With World Biodiversity Day yesterday there is no better time to be talking to students about what a healthy, flourishing natural world looks like. Biodiversity may seem like a bit of a niche topic, but we now know it is one of the central issues of our time. Increasing biodiversity creates ecosystems that produce the most food, lock in the most carbon and have the greatest cooling effect on the planet. With that said, lets go over two short and simple key points that you can discuss with your students this week.
1: The planet is abundant
It’s very common to hear questions of ‘how can we feed the world?’ or ‘when will we run out of X resources?’. For at least a hundred years there has been widespread anxiety about the planet running out of the things we need. With all this talk you would think that we live in conditions of scarcity, where we are constantly struggling to find enough food, water, energy and minerals for everyone. However, this is very rarely the case. The fact is that we live in conditions of relative abundance. This was true in the past, is true in the present and, if we learn the lessons biodiversity has to teach us, can be true in the future.
Let's use the example of food. It is often thought that our ancestors lived lives of austerity, but now a more complicated picture is being drawn. In ancient Britain practically the whole island was covered in rich old growth forest, communities in Iron Age Scotland built stilted houses on loches in order to get away from the sheer volume of animal life. In the middle ages, salmon was considered a peasant food because there was so much of it in our streams. Today, despite our landscapes being far less pristine, the world produces 1.5 times the amount of food required to feed everyone- that’s enough for 10 billion people! Issues with feeding the world are about the 30 to 40% of the food we waste and where it is supplied rather than whether the planet can be ‘more productive’.
So how can we apply this in our classrooms? It’s simple. We teach this: we already know what the most productive, most efficient, most resource rich system is. It’s called nature. Rainforests, coral reefs and wetlands far exceed the resources produced by traditional single crop farming. There are also new ‘regenerative farming’ techniques such as agroforestry that mimic the productivity of these ecosystems. This means two things. Firstly, we already have all the tools we need to lead healthy, happy lives. Secondly, the more we restore ecosystems, the richer lives we’ll be able to live.
Activities such as exploring what the ecosystem of a tropical rainforest is like are great for showing students what high biodiversity and flourishing life looks like. Use this as an example to say: all over the world we had this in the past, we can do the same in the future. You could also do some simple outdoor activities in your local area to teach about biodiversity such as planting wildflower seeds, planting native hedges or allowing your lawns to grow longer for bee populations (especially in No-Mow May). Alternatively, you could use Groundwork’s ‘Making space for Nature’ course or The Harmony Project and Resurgence's new 'Local Rivers' pack for introducing students to the wonders of nature in an outdoor setting.
2: We can have a positive impact

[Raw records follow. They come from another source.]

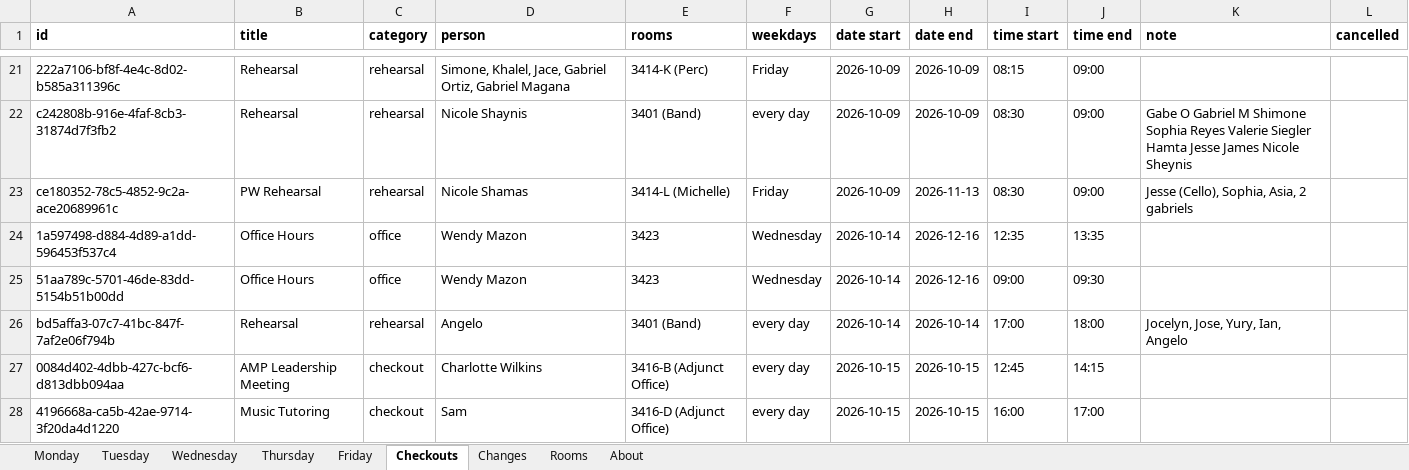
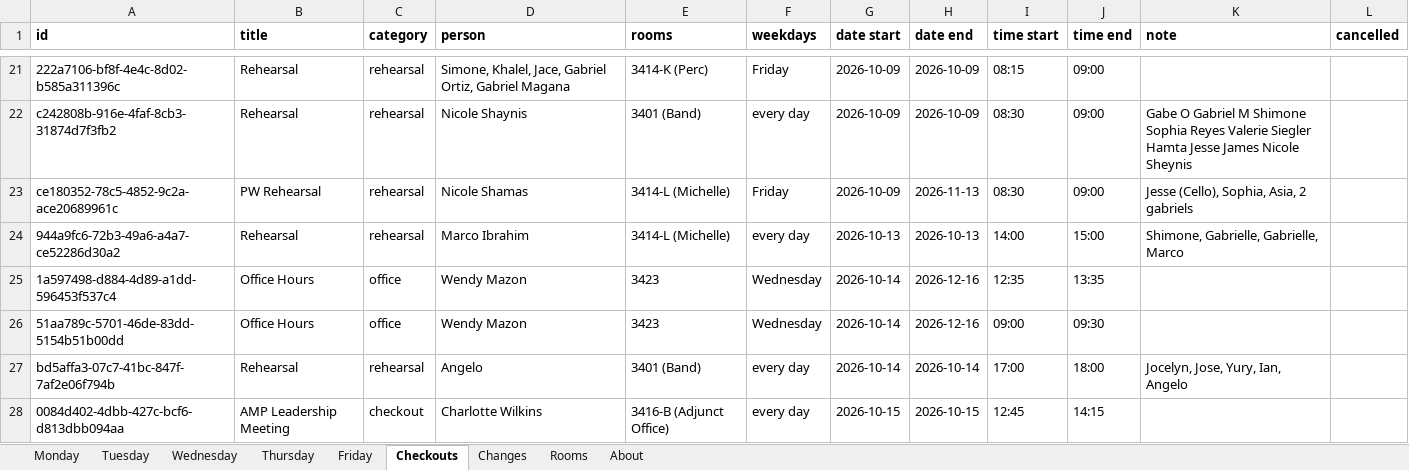
Before and after one commit to Cusco-and-Karma/LAPC-Music-Room-Checkout, an Excel workbook: backups/latest.xlsx, sheet Checkouts, drawn as a sheet; only a part is shown, gaps mark what is left out; the shorter side is filled out with more unchanged rows; values as stored, in another font and other column widths than the file's, no borders; the diff names each change by its address in the sheet, - before the commit and + after, or states it on an @@ line.

```diff
--- a/backups/latest.xlsx (sheet Checkouts)
+++ b/backups/latest.xlsx (sheet Checkouts)
+row 24: 944a9fc6-72b3-49a6-a4a7-ce52286d30a2 | Rehearsal | rehearsal | Marco Ibrahim | 3414-L (Michelle) | every day | 2026-10-13 | 2026-10-13 | 14:00 | 15:00 | Shimone, Gabrielle, Gabrielle, Marco
```
Also changed, not shown: sheet About, 2 other files.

The second point is even shorter and more simple. It is increasingly said that humanity is some kind of ‘virus’ that cannot help but cause harm wherever it goes. Often we hear talk of ‘limiting our impact’ as if we have to balance living good lives with how much we degrade the environment. However, this isn’t accurate either. The fact is that not only has humanity existed in flourishing ecosystems, but we have also helped to build them. It is truly possible for us to have a mutually beneficial relationship with the natural world around us- we know this because it has been done many times before.
We covered this point in a longer discussion on teaching about indigenous people, but put simply; the Amazon rainforest is the most biodiverse place in the world because it was made so by indigenous people. There is increasing evidence to suggest that , for 8,000 years, the indigenous communities that call it home turned it into a ‘food forest’ once complete with ‘bustling towns and cities’. The same principles applied there were no doubt applied in many different ways in many different regions of the world and there is no reason to suggest that we couldn’t restore the great food forests we have lost in the UK. This revelation shows that our civilisations don’t have to be a detriment to the environment around us- it’s just a question of working together with the ecosystems we are part of.
By simply sharing facts like this in the classroom we can play an important role in reversing these huge misconceptions about our relationship with the natural world. Climate Solutions 101 is a great way to begin showing a roadmap for how we can revitalise our planet as is Friends of the Earth’s ‘Climate Justice, Hope, and Action’ course. Another useful resource is Happen Films. This thorough collection of short documentaries explores the people and organisations already building the sustainable systems we need everywhere.
With these facts we can begin to cultivate a positive, hopeful mindset towards the great collective challenges of our time. Knowing that the solutions are out there, that we are able to build the world we want right now are powerful counterbalances against eco-anxiety. Lets get every classroom having these discussions!